I can’t remember the last time I wished for something other than “my health.” You see, I’ve had health issues and the last thing I wanted was to have them again.
But this year, I didn’t wish for my health. This is the year I developed a chronic health condition. One minute I was fine, the next minute, I felt intense neck pain. Over the next few weeks, it spread to my whole body. My doctor had no idea what was happening. None of the doctors at the practice did.
After much persistence, I got a National Health Service (NHS) appointment with the spinal unit. Their verdict? Everything’s fine. Which was good, in some ways. In other ways, it was a bit of an “Oh. Well, what do I do now?” moment. It had been going on for three months now, so it could definitely be classified as chronic pain.
It was only when I was researching someone else’s condition that I suddenly had an idea what it was. One of my Twitter followers has fibromyalgia, and when I looked to see what this was, I suddenly had a revelation. These were my symptoms. I have not yet received a diagnosis, as NHS waiting lists are normally eight months long.

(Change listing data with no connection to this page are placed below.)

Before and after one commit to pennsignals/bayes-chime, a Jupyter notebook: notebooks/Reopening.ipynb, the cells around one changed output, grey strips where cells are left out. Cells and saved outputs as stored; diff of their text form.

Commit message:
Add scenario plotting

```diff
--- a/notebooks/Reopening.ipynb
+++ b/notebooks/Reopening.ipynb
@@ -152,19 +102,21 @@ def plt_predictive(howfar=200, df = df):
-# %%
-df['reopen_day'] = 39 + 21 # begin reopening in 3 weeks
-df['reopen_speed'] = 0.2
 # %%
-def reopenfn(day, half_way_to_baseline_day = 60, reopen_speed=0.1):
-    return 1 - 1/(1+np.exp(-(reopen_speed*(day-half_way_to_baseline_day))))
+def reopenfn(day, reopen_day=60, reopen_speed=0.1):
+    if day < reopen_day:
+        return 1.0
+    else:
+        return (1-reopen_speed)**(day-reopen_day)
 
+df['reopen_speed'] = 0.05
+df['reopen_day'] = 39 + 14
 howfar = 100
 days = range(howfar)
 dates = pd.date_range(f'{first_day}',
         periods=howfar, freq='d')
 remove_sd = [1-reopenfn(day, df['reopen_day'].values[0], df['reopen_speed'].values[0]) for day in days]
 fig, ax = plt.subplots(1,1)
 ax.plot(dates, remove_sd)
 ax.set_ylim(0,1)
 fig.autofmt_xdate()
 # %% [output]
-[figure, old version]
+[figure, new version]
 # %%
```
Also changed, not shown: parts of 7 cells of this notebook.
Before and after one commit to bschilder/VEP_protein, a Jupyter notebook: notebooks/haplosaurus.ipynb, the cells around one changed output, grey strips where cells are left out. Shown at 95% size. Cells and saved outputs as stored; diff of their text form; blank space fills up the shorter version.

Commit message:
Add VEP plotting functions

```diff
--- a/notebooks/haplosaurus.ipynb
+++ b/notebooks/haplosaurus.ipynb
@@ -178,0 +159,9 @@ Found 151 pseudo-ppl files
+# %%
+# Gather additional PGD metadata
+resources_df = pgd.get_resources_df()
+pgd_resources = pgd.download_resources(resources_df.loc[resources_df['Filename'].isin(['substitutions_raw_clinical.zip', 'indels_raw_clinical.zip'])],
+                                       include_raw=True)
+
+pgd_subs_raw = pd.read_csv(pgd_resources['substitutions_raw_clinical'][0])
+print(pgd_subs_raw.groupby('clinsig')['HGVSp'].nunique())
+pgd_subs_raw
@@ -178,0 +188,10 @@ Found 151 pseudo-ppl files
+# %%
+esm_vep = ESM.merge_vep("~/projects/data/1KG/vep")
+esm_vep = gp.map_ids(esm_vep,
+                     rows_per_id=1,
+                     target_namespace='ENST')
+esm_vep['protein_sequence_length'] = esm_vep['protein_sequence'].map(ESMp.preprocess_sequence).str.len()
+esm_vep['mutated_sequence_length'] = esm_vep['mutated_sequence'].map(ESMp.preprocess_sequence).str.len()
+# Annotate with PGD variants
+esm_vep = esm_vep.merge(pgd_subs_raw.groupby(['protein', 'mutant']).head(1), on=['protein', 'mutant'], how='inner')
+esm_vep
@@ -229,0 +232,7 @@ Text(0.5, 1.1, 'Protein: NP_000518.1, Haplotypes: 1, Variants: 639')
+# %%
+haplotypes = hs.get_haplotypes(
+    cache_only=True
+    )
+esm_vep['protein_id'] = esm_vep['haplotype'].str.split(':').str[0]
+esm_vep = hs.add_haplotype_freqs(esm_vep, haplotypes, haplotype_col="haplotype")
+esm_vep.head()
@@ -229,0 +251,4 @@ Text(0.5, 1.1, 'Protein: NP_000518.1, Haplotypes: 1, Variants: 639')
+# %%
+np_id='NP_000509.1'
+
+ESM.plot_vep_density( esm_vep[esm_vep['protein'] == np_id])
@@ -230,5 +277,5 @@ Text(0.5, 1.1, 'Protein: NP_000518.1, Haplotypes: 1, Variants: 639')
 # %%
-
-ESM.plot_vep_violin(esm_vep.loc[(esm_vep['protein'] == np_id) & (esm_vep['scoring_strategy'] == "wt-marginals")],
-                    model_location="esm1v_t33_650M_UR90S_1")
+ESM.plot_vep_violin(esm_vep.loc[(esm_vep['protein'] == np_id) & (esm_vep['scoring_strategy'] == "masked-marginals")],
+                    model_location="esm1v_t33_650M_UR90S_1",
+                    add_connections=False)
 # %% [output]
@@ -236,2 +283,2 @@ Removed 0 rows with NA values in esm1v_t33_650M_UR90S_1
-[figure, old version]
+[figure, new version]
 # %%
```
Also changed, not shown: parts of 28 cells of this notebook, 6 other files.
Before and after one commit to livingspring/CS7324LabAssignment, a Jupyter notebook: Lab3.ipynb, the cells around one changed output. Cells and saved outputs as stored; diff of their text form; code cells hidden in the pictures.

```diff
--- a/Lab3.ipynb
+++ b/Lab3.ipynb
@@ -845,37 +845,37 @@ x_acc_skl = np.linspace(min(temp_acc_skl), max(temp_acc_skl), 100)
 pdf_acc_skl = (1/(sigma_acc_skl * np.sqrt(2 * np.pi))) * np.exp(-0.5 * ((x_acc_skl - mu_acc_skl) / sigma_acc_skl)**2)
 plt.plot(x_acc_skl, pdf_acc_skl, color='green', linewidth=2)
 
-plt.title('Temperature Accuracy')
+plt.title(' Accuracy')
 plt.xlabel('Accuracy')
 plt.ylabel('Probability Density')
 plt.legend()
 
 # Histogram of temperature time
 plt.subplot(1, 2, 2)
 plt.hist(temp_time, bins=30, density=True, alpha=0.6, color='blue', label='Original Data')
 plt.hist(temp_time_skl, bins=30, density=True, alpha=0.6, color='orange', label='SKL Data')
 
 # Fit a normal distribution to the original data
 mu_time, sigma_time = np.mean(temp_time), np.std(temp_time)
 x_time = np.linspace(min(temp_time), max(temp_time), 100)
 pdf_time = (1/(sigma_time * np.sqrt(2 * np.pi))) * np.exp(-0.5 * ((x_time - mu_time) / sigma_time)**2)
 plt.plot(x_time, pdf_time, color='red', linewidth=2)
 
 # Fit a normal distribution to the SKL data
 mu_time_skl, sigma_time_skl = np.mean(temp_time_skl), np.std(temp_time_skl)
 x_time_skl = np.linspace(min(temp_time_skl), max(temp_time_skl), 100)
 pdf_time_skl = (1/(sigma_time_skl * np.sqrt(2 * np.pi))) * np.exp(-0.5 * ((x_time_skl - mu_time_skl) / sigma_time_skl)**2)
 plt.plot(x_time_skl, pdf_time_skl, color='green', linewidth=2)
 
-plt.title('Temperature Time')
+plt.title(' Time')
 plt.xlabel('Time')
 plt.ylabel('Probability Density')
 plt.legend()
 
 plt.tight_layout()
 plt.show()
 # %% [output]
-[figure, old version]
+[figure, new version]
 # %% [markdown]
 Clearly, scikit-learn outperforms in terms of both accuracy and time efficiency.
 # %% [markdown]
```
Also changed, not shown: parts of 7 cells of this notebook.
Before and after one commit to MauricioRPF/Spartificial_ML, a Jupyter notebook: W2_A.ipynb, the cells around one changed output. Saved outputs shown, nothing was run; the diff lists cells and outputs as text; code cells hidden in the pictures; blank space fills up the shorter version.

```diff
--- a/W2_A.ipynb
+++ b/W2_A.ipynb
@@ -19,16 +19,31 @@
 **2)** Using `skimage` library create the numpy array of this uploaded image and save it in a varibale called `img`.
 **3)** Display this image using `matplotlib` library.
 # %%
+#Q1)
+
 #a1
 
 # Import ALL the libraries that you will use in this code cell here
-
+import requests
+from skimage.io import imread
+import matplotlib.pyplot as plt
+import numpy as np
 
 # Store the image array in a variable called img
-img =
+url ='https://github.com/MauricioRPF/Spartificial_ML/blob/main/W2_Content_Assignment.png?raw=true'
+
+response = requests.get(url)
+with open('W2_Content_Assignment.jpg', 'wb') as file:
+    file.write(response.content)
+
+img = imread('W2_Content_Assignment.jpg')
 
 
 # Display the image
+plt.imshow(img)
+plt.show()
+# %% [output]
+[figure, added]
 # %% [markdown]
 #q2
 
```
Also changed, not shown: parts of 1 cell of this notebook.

So I went on the Internet. I’m grateful to a blogger named Sam Cleasby who has posted information on living with invisible disability. I also found a lot of fibromyalgia-specific information on Julie Ryan’s website Counting My Spoons. I read so many accounts of people’s fibromyalgia experiences, such as it takes forever to diagnose and older doctors may not have heard of it.
I also read many articles on disability on this website and found these accounts to be extremely useful. The more I read, the more information I gathered about how to live with a chronic health condition. I happen to follow spoonies on Twitter anyway, so I reached out to them for advice and help. This, too, has been invaluable. As I read during one of my many chronic condition/disability research sessions, the only people who can truly understand chronic health are people who are chronically ill and disabled.
It has taken me a full year to come to terms with my situation. There have been many dark moments, and there will be many more, but like every “fibromyalgia warrior,” I’ve learned I am a strong person who is more than capable of coping with my new situation, or with any situation. I’ve learned not to feel bad if I have to spend the day just watching TV. There are some days I can do things almost like I used to, and some days I can’t.
Most importantly of all, I’ve learned that perfect health isn’t the be-all, end-all. You can live a good life with mediocre or even poor health. And that is the reason I didn’t wish for my health. I’ve learned to cope with my varied health.
I would tell others in my situation to stay strong. Doctor’s appointments are not easy to get in the U.K., so my primary support, advice and information came almost entirely from the Internet. If you have no local support, the Internet has a whole world of information. Remember to be very careful using it, though, because it’s a world of information and also a world of misinformation, too.
As us “Supernatural” fans say to each other, always keep fighting — for medical professionals to listen to you, for people to understand and to find answers or a diagnosis.